General Rules For Preventing Galvanic Corrosion:

Further Reading

Please see the following resources that I originally prepared for the Metal Boat Society during my editorship of the Metal Boat Quarterly:

Our "Marine Metals Reference" originally published as a supplement to the Metal Boat Quarterly is a brief guide to the appropriate metals for marine use, where they will be most appropriately used. It also contains welding information and a complete list of the physical properties of marine metals.

The second booklet, "Corrosion, Zincs & Bonding" also first published as a supplement to the Metal Boat Quarterly, offers a complete discussion of electrical systems, corrosion, zincs, and bonding. On a relatively complex vessel, having its own onboard generator and a variety of electrical appliances, this guide should be required reading - but it is not the whole story.

For the most up to date information and recommendations, it would be prudent to study the most recent ABYC guidelines regarding zincs, bonding, and the installation of electrical systems onboard.  And by all means before you take on the design of any onboard electrical system, please thoroughly study the materials at the Electroshock Drowning web site..!! 
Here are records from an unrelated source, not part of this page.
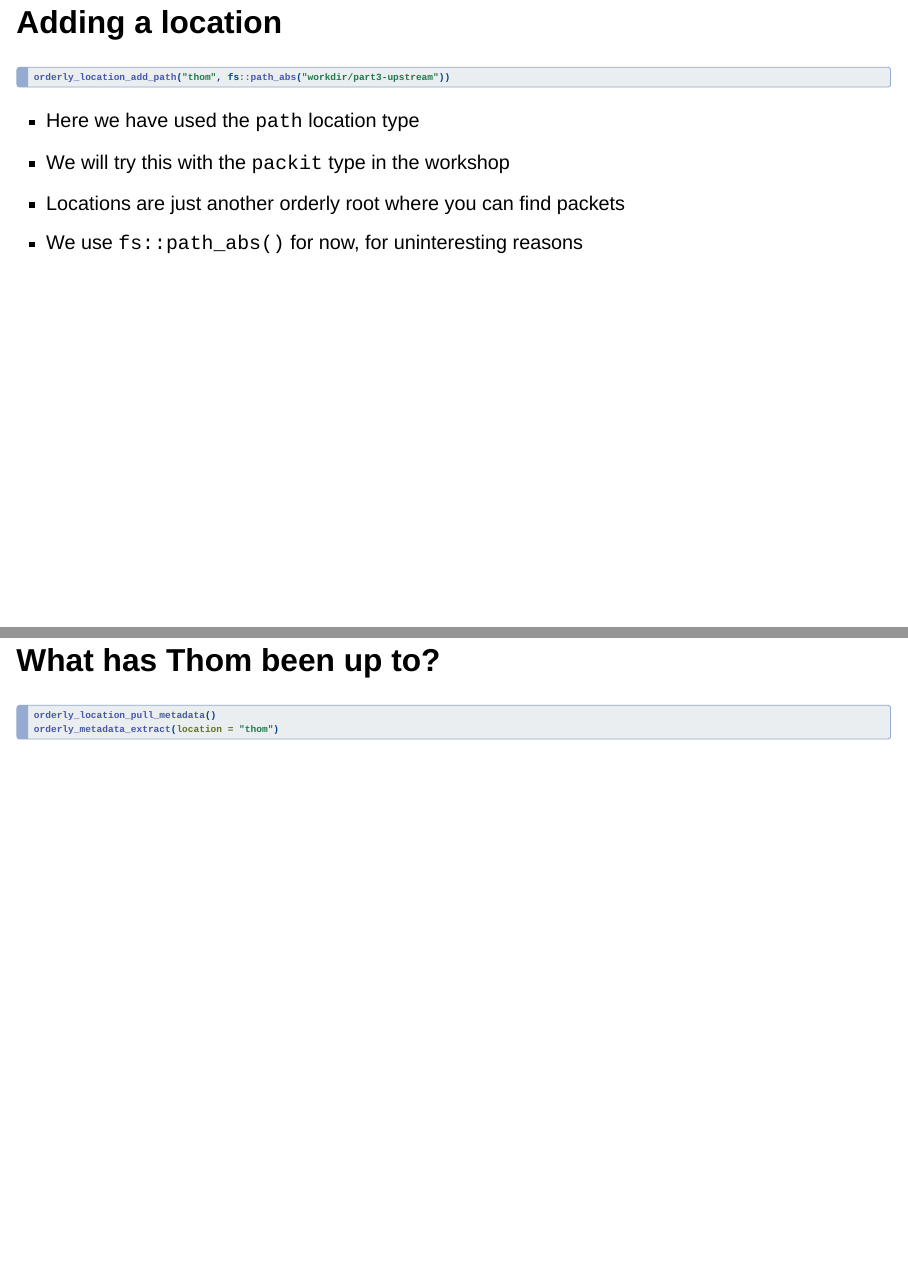
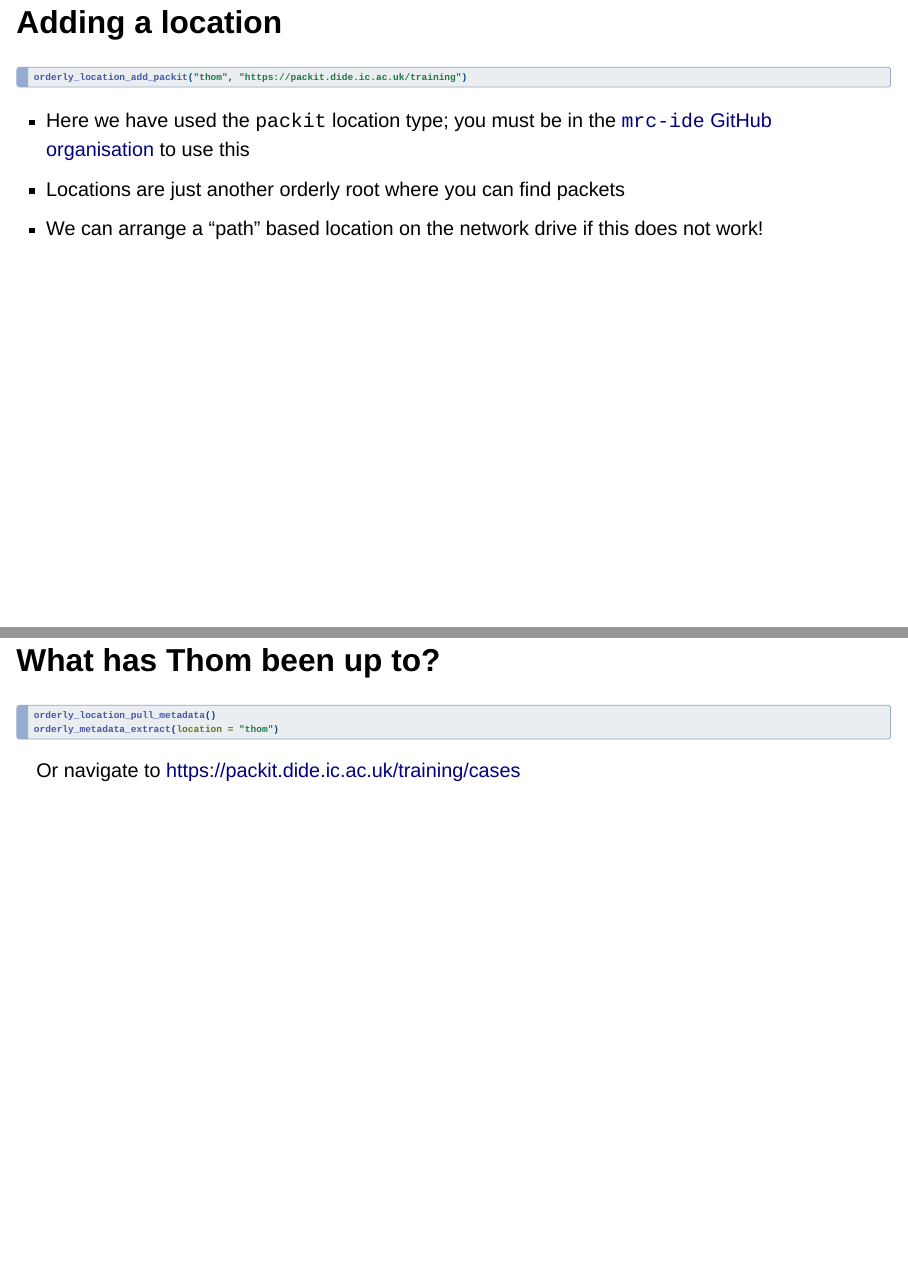
Before and after one commit to mrc-ide/orderly-tutorial, a Quarto document (slides/collaboration.qmd): pages 5 and 6 of 21 before the commit and pages 4 and 5 of 20 after it, joined at a grey line. Rendered offline with R 4.5, knitr and Pandoc in place of Quarto, with nearby package versions; the code chunks are not run, so their results and figures are left out; drawn as Slidy slides in place of the format the file asks for.

Commit message:
Add link to slides

````diff
--- a/slides/collaboration.qmd
+++ b/slides/collaboration.qmd
@@ -52 +48,2 @@ We'll hide this in the final build
 ```{r}
+#| include: false
@@ -75,13 +71,17 @@ local({
 ## Adding a location
 
 ```{r}
+#| include: false
 orderly_location_add_path("thom", fs::path_abs("workdir/part3-upstream"))
 ```
 
-* Here we have used the `path` location type
-* We will try this with the `packit` type in the workshop
+```r
+orderly_location_add_packit("thom", "https://packit.dide.ic.ac.uk/training")
+```
+
+* Here we have used the `packit` location type; you must be in the [`mrc-ide` GitHub organisation](https://github.com/mrc-ide) to use this
 * Locations are just another orderly root where you can find packets
-* We use `fs::path_abs()` for now, for uninteresting reasons
+* We can arrange a "path" based location on the network drive if this does not work!
 
 ## What has Thom been up to?
 
@@ -89,6 +89,8 @@ orderly_location_add_path("thom", fs::path_abs("workdir/part3-upstream"))
 orderly_location_pull_metadata()
 orderly_metadata_extract(location = "thom")
 ```
+
+Or navigate to <https://packit.dide.ic.ac.uk/training/cases>
 
 ## Slightly easier to read, but harder to write
 
````
Also changed, not shown: slides/intro.qmd (+4 -0 lines), slides/collaboration.qmd (5 more changed lines).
In general, our efforts should be aimed at safe and hassle free boating. Toward that end, it always seems that simplicity is its own reward…!